Tag Archives: c++

Byte packing !

Hello friends ,

I was studing C++ late in night and I faced a little weird situation . I saw a code as follows:

class check
{
int i;
float j;
char k;
};
int main()
{
cout<<sizeof(check)<<endl;
check c;
cout<<sizeof(c)<<endl;
return 0;
}

As I was expecting the output 9,9 , but it didn’t give the same on my linux machine.

And then I came to know that byte packing is done here .

Linux  being a 32-bit OS , so the object would be aligned on a 4-byte boundary.

Hence I got the output 12,12.

Isn’t it memory consuming ?

Well , we can overcome from this situation by using pragma.

We can force the alignment on a 1-byte boundary. To do this , we have to use

#pragma pack(1)  just before the class declaration.But friends , one more thing is still left, you can’t use #pragma pack with any random number. The number in the paranthesis must be a small power of two. Otherwise you may get the warning stating the same.

So don’t wait , open your text editor and try this . ♥

Leave a comment

Filed under Tech-Bowl

Conversion operator

Hello squids ,

Many of you ,who are studing/studied C++ , may be aware of conversion operator.

In short it may be described as :

A conversion operator can be thought of as a user-defined typecasting operator; it converts its object to a different type in contexts that require that specific type.

And that specific type may be built in as well as user defined .

I like this feature because of the flexibility that it provides to this programming language.

Here I am giving an example which will help you for better understanding of this operator.

class Mystring
{
char *s;
int size;
public:
Mystring(const char *);
Mystring();
operator const char * () { return s; }

};
int main()
{
Mystring str(“hello world”);
int n = strcmp(str, “Hello”);
printf(“%d”,n);
return 0;
}

In this example constructor is taking argument const char * and in main “hello world” is passed as an argument in the object.But in next line we are trying to compare a string with an object, which will cause an error , if we don’t use the conversion operator.

So , here conversion operator comes in action and it converts the object into a constant string.
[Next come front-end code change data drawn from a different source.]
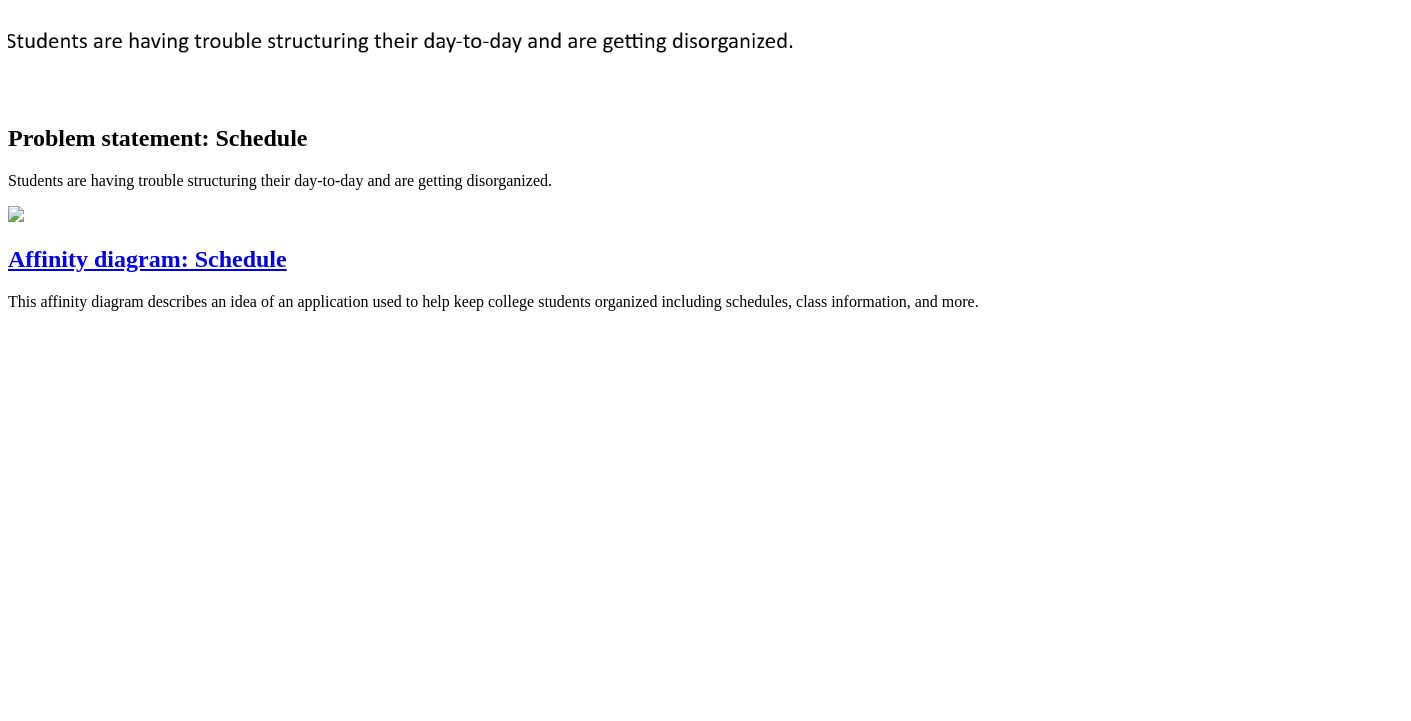
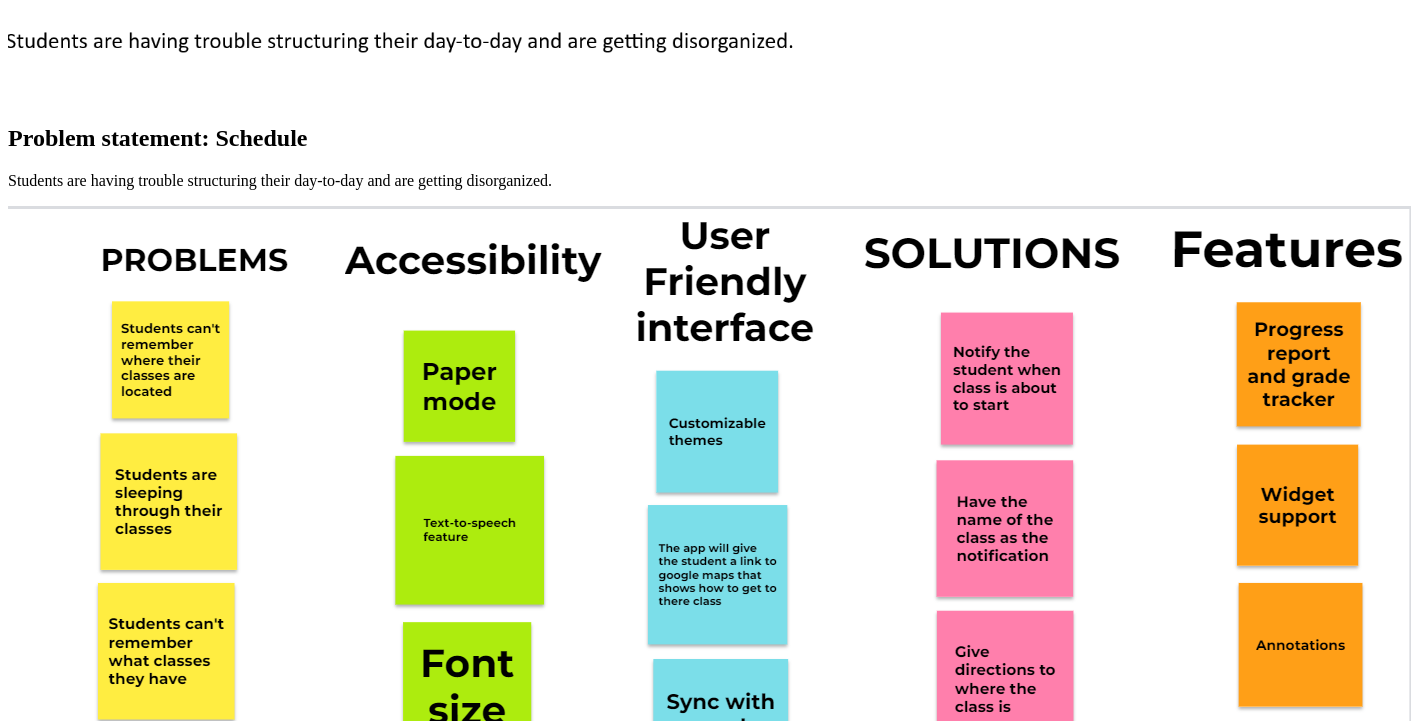
Before and after one commit to Rishapatel09/Rishapatel09.github.io, a plain HTML site: page index.html in a window 1280 px wide. Shown: the part 79-800 px from the top of the page, 1411 px wide, since content can reach past the window. Drawn offline with Linux system fonts and the light colour scheme.

Commit message:
index.html

```diff
--- a/index.html
+++ b/index.html
@@ -16,7 +16,7 @@
  </section>
   <!-- Affinity diagram assignment -->
     <section class="assign">
-       <img src="images/affinity-diagram.jpg" />
+       <img src="Images/Affinity diagram .png" />
        <section class="assign-det">
          <a href="files/affinity-diagram.pdf"><h2>Affinity diagram: Schedule</h2></a>
          <p>
```
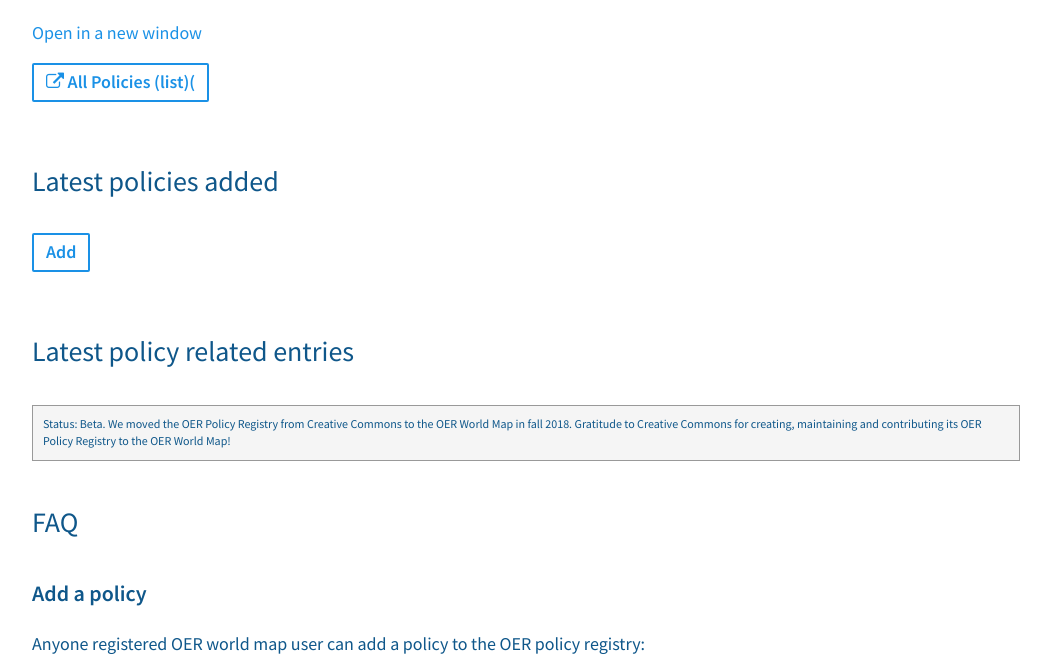
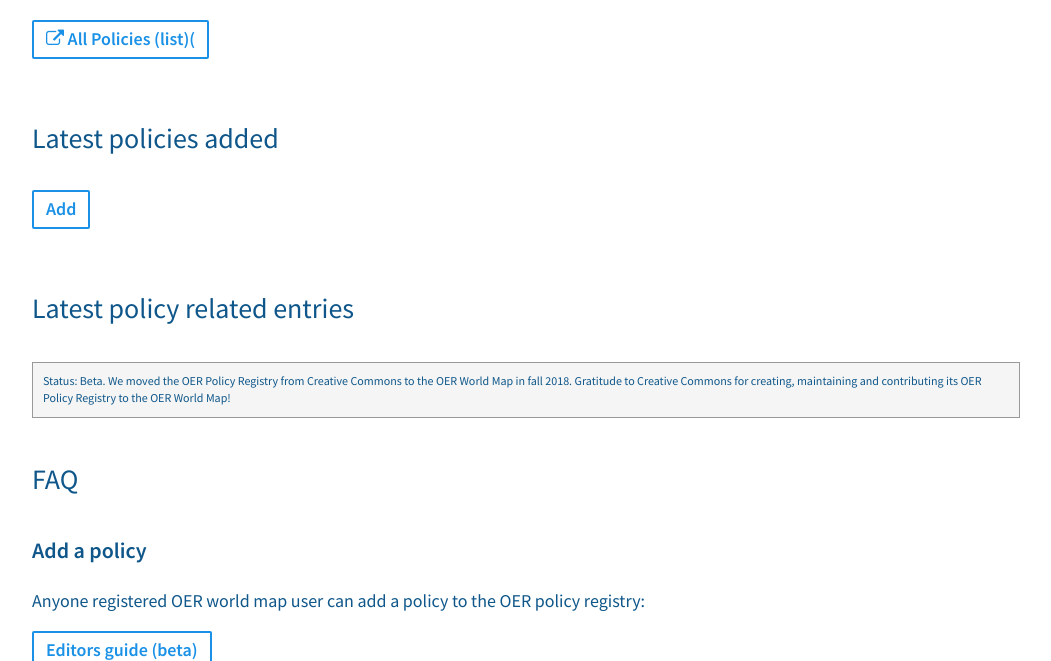
Before and after one commit to hbz/oerworldmap-ui, a Jekyll site: the page built from docs/oerpolicies.md, in a window 1280 px wide and 900 px high, scrolled down 922 px, cut to the strip 239-900 px from the top of the window. Shown: the whole strip, without its empty margins (114-1165 px from the left). Built offline with Jekyll 4.4.1, drawn with Linux system fonts in a browser that asks for light colours; nearby versions of some CDN libraries; comment, search, counter and statistics services are not loaded; a style sheet for code colours, icons or effects is not loaded; some of the changed text lies outside the part shown.

Commit message:
Update oerpolicies.md

```diff
--- a/docs/oerpolicies.md
+++ b/docs/oerpolicies.md
@@ -17,7 +17,6 @@ class: oerPolicies
   width="800"
   style="border:0; width: 100%; margin: 0 auto;"
 ></iframe>
-<a data-inject-newWindowLink>Open in a new window</a>
 
 <a class="btn" href="/resource/?filter.about.%40type=Policy&size=20" target="_blank"><i class="fa fa-external-link" aria-hidden="true"></i> All Policies (list)(</a>
 
```
Also changed, not shown: other parts of docs/oerpolicies.md (+2 -0 lines).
The prototype of conversion function is –

operator type()   {return value;}

here value is the value of class after conversion .type is the data type in which object is to be converted .

Conversion operators differ from ordinary overloaded operators in two ways. First, a conversion operator has no return value (not even void). The return value is inferred from the operator’s name. Secondly, a conversion operator takes no arguments. Conversion operators can convert their objects to any given type, fundamental and user-defined.

Hope this’ll help you guys .

Leave a comment

Filed under Tech-Bowl